** Data for review follows **
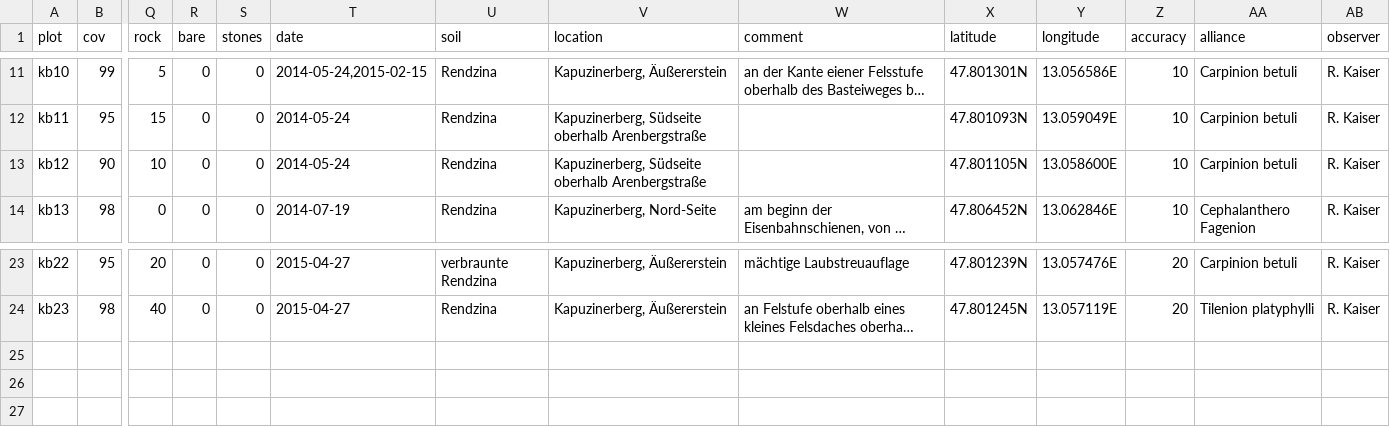
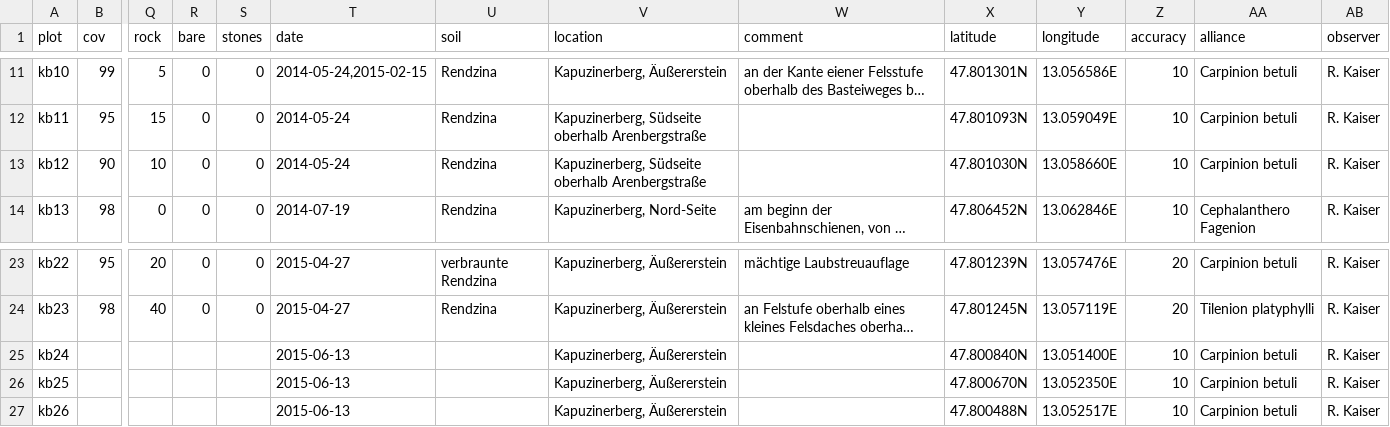
Before and after one commit to albinblaschka/vegsoup-data, a CSV file: kapuzinerberg dta/sites wide.csv, drawn as a sheet; only a part is shown, gaps mark what is left out; long unchanged cells end in …; rows hold the shown columns only; the diff names each change by its address in the sheet, - before the commit and + after, or states it on an @@ line.

Commit message:
added coordinates for 3 new plots …
… and corrected coordinates for 1 plot

```diff
--- a/kapuzinerberg dta/sites wide.csv
+++ b/kapuzinerberg dta/sites wide.csv
-X13 (latitude): 47.801105N
+X13 (latitude): 47.801030N
-Y13 (longitude): 13.058600E
+Y13 (longitude): 13.058660E
+row 25: kb24 |  |  |  |  | 2015-06-13 |  | Kapuzinerberg, Äußererstein |  | 47.800840N | 13.051400E | 10 | Carpinion betuli | R. Kaiser
+row 26: kb25 |  |  |  |  | 2015-06-13 |  | Kapuzinerberg, Äußererstein |  | 47.800670N | 13.052350E | 10 | Carpinion betuli | R. Kaiser
+row 27: kb26 |  |  |  |  | 2015-06-13 |  | Kapuzinerberg, Äußererstein |  | 47.800488N | 13.052517E | 10 | Carpinion betuli | R. Kaiser
```
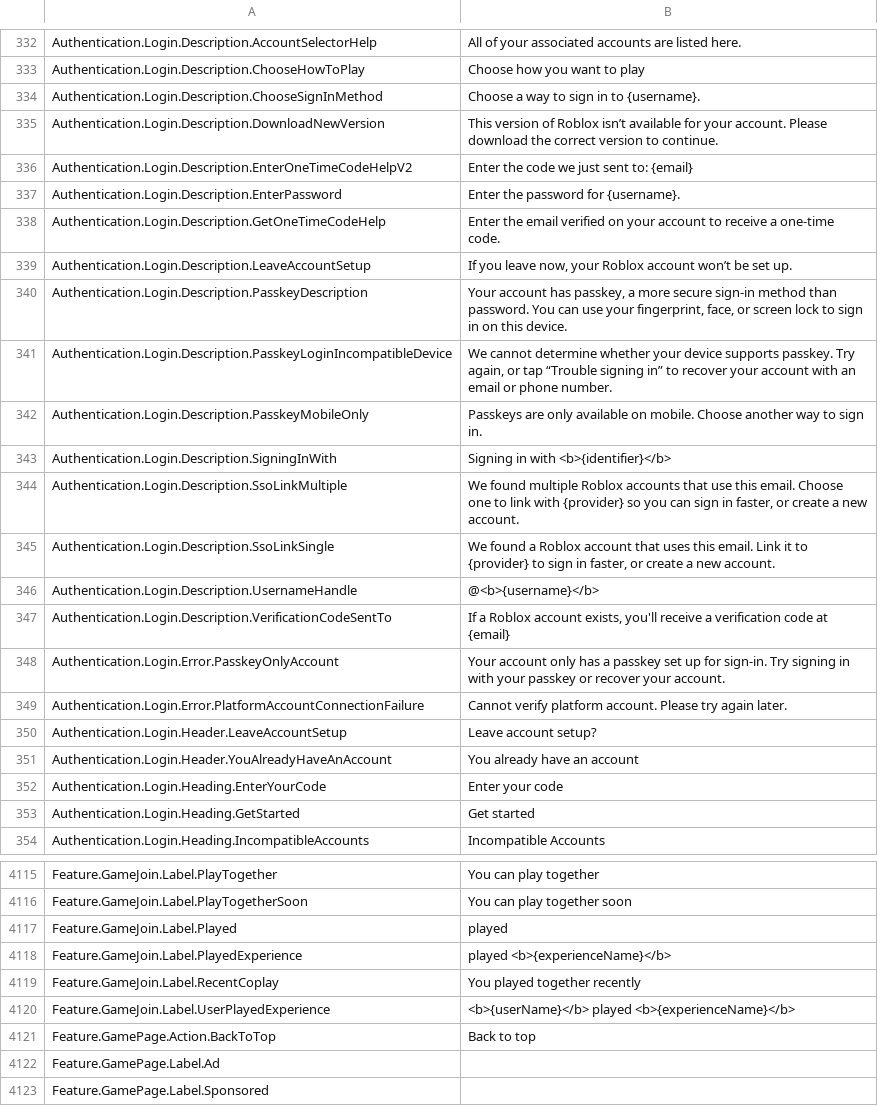
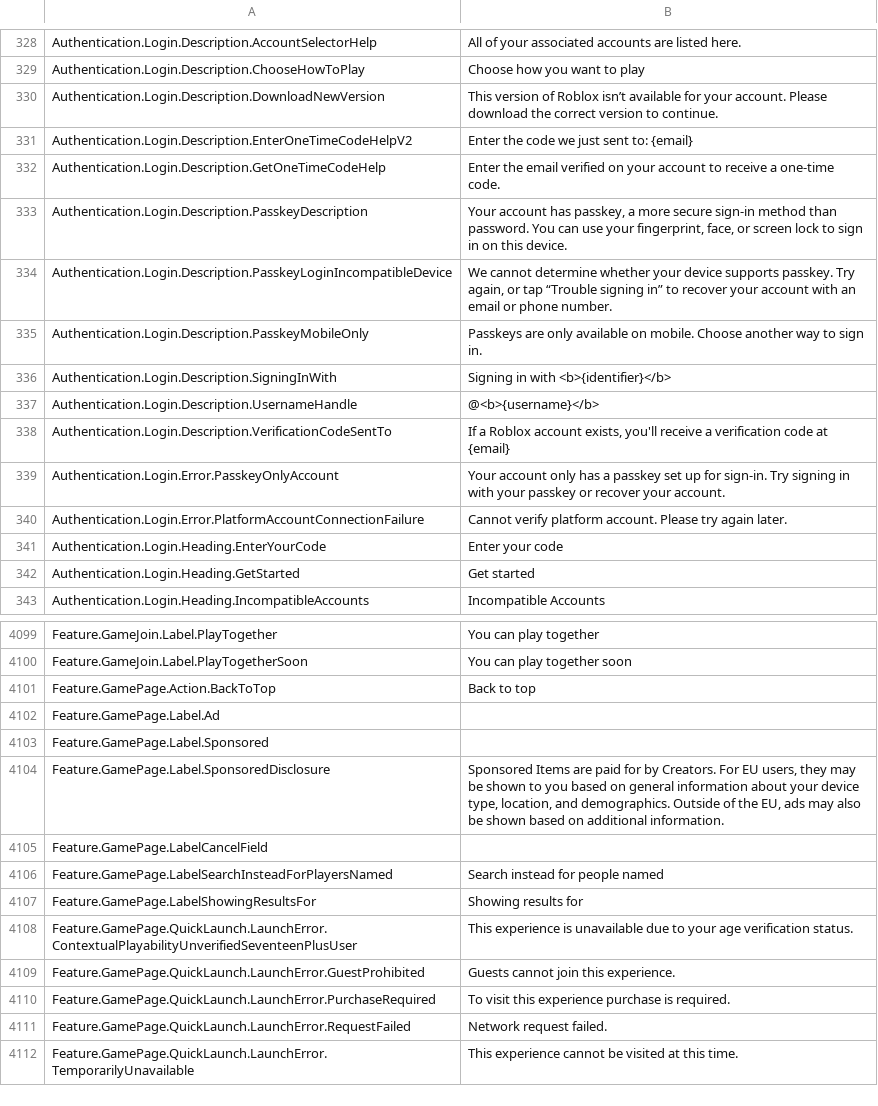
Before and after one commit to EliCauvert/Roblox-Datamining, a CSV file: UniversalApp/Locales/Common/en-us.csv, drawn as a sheet; only a part is shown, gaps mark what is left out; the shorter side is filled out with more unchanged rows; the diff covers the shown part only.

```diff
--- a/UniversalApp/Locales/Common/en-us.csv
+++ b/UniversalApp/Locales/Common/en-us.csv
@@ -342,8 +338,5 @@ Authentication.Login.Description.AccountSelectorHelp,All of your associated acco
 Authentication.Login.Description.ChooseHowToPlay,Choose how you want to play
-Authentication.Login.Description.ChooseSignInMethod,Choose a way to sign in to {username}.
 Authentication.Login.Description.DownloadNewVersion,This version of Roblox isn’t available for your account. Please download the correct version to continue.
 Authentication.Login.Description.EnterOneTimeCodeHelpV2,Enter the code we just sent to: {email}
-Authentication.Login.Description.EnterPassword,Enter the password for {username}.
 Authentication.Login.Description.GetOneTimeCodeHelp,Enter the email verified on your account to receive a one-time code.
-Authentication.Login.Description.LeaveAccountSetup,"If you leave now, your Roblox account won’t be set up."
 Authentication.Login.Description.PasskeyDescription,"Your account has passkey, a more secure sign-in method than password. You can use your fingerprint, face, or screen lock to sign in on this device."
@@ -352,4 +345,2 @@ Authentication.Login.Description.PasskeyMobileOnly,Passkeys are only available o
 Authentication.Login.Description.SigningInWith,Signing in with <b>{identifier}</b>
-Authentication.Login.Description.SsoLinkMultiple,"We found multiple Roblox accounts that use this email. Choose one to link with {provider} so you can sign in faster, or create a new account."
-Authentication.Login.Description.SsoLinkSingle,"We found a Roblox account that uses this email. Link it to {provider} to sign in faster, or create a new account."
 Authentication.Login.Description.UsernameHandle,@<b>{username}</b>
@@ -358,4 +349,2 @@ Authentication.Login.Error.PasskeyOnlyAccount,Your account only has a passkey se
 Authentication.Login.Error.PlatformAccountConnectionFailure,Cannot verify platform account. Please try again later.
-Authentication.Login.Header.LeaveAccountSetup,Leave account setup?
-Authentication.Login.Header.YouAlreadyHaveAnAccount,You already have an account
 Authentication.Login.Heading.EnterYourCode,Enter your code
@@ -4155,6 +4139,2 @@ Feature.GameJoin.Label.PlayTogether,You can play together
 Feature.GameJoin.Label.PlayTogetherSoon,You can play together soon
-Feature.GameJoin.Label.Played,played
-Feature.GameJoin.Label.PlayedExperience,played <b>{experienceName}</b>
-Feature.GameJoin.Label.RecentCoplay,You played together recently
-Feature.GameJoin.Label.UserPlayedExperience,<b>{userName}</b> played <b>{experienceName}</b>
 Feature.GamePage.Action.BackToTop,Back to top
```
Also changed, not shown: 4 added rows, 14 removed rows and 3 edited cells elsewhere in this file, UniversalApp/Locales/Common/ar-001.csv, UniversalApp/Locales/Common/hi-in.csv, 38 other files.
** End of Data for review **
What you should do: Exclude the images and copy every record above exactly.

Answer:
Before and after one commit to albinblaschka/vegsoup-data, a CSV file: kapuzinerberg dta/sites wide.csv, drawn as a sheet; only a part is shown, gaps mark what is left out; long unchanged cells end in …; rows hold the shown columns only; the diff names each change by its address in the sheet, - before the commit and + after, or states it on an @@ line.

Commit message:
added coordinates for 3 new plots …
… and corrected coordinates for 1 plot

```diff
--- a/kapuzinerberg dta/sites wide.csv
+++ b/kapuzinerberg dta/sites wide.csv
-X13 (latitude): 47.801105N
+X13 (latitude): 47.801030N
-Y13 (longitude): 13.058600E
+Y13 (longitude): 13.058660E
+row 25: kb24 |  |  |  |  | 2015-06-13 |  | Kapuzinerberg, Äußererstein |  | 47.800840N | 13.051400E | 10 | Carpinion betuli | R. Kaiser
+row 26: kb25 |  |  |  |  | 2015-06-13 |  | Kapuzinerberg, Äußererstein |  | 47.800670N | 13.052350E | 10 | Carpinion betuli | R. Kaiser
+row 27: kb26 |  |  |  |  | 2015-06-13 |  | Kapuzinerberg, Äußererstein |  | 47.800488N | 13.052517E | 10 | Carpinion betuli | R. Kaiser
```
Before and after one commit to EliCauvert/Roblox-Datamining, a CSV file: UniversalApp/Locales/Common/en-us.csv, drawn as a sheet; only a part is shown, gaps mark what is left out; the shorter side is filled out with more unchanged rows; the diff covers the shown part only.

```diff
--- a/UniversalApp/Locales/Common/en-us.csv
+++ b/UniversalApp/Locales/Common/en-us.csv
@@ -342,8 +338,5 @@ Authentication.Login.Description.AccountSelectorHelp,All of your associated acco
 Authentication.Login.Description.ChooseHowToPlay,Choose how you want to play
-Authentication.Login.Description.ChooseSignInMethod,Choose a way to sign in to {username}.
 Authentication.Login.Description.DownloadNewVersion,This version of Roblox isn’t available for your account. Please download the correct version to continue.
 Authentication.Login.Description.EnterOneTimeCodeHelpV2,Enter the code we just sent to: {email}
-Authentication.Login.Description.EnterPassword,Enter the password for {username}.
 Authentication.Login.Description.GetOneTimeCodeHelp,Enter the email verified on your account to receive a one-time code.
-Authentication.Login.Description.LeaveAccountSetup,"If you leave now, your Roblox account won’t be set up."
 Authentication.Login.Description.PasskeyDescription,"Your account has passkey, a more secure sign-in method than password. You can use your fingerprint, face, or screen lock to sign in on this device."
@@ -352,4 +345,2 @@ Authentication.Login.Description.PasskeyMobileOnly,Passkeys are only available o
 Authentication.Login.Description.SigningInWith,Signing in with <b>{identifier}</b>
-Authentication.Login.Description.SsoLinkMultiple,"We found multiple Roblox accounts that use this email. Choose one to link with {provider} so you can sign in faster, or create a new account."
-Authentication.Login.Description.SsoLinkSingle,"We found a Roblox account that uses this email. Link it to {provider} to sign in faster, or create a new account."
 Authentication.Login.Description.UsernameHandle,@<b>{username}</b>
@@ -358,4 +349,2 @@ Authentication.Login.Error.PasskeyOnlyAccount,Your account only has a passkey se
 Authentication.Login.Error.PlatformAccountConnectionFailure,Cannot verify platform account. Please try again later.
-Authentication.Login.Header.LeaveAccountSetup,Leave account setup?
-Authentication.Login.Header.YouAlreadyHaveAnAccount,You already have an account
 Authentication.Login.Heading.EnterYourCode,Enter your code
@@ -4155,6 +4139,2 @@ Feature.GameJoin.Label.PlayTogether,You can play together
 Feature.GameJoin.Label.PlayTogetherSoon,You can play together soon
-Feature.GameJoin.Label.Played,played
-Feature.GameJoin.Label.PlayedExperience,played <b>{experienceName}</b>
-Feature.GameJoin.Label.RecentCoplay,You played together recently
-Feature.GameJoin.Label.UserPlayedExperience,<b>{userName}</b> played <b>{experienceName}</b>
 Feature.GamePage.Action.BackToTop,Back to top
```
Also changed, not shown: 4 added rows, 14 removed rows and 3 edited cells elsewhere in this file, UniversalApp/Locales/Common/ar-001.csv, UniversalApp/Locales/Common/hi-in.csv, 38 other files.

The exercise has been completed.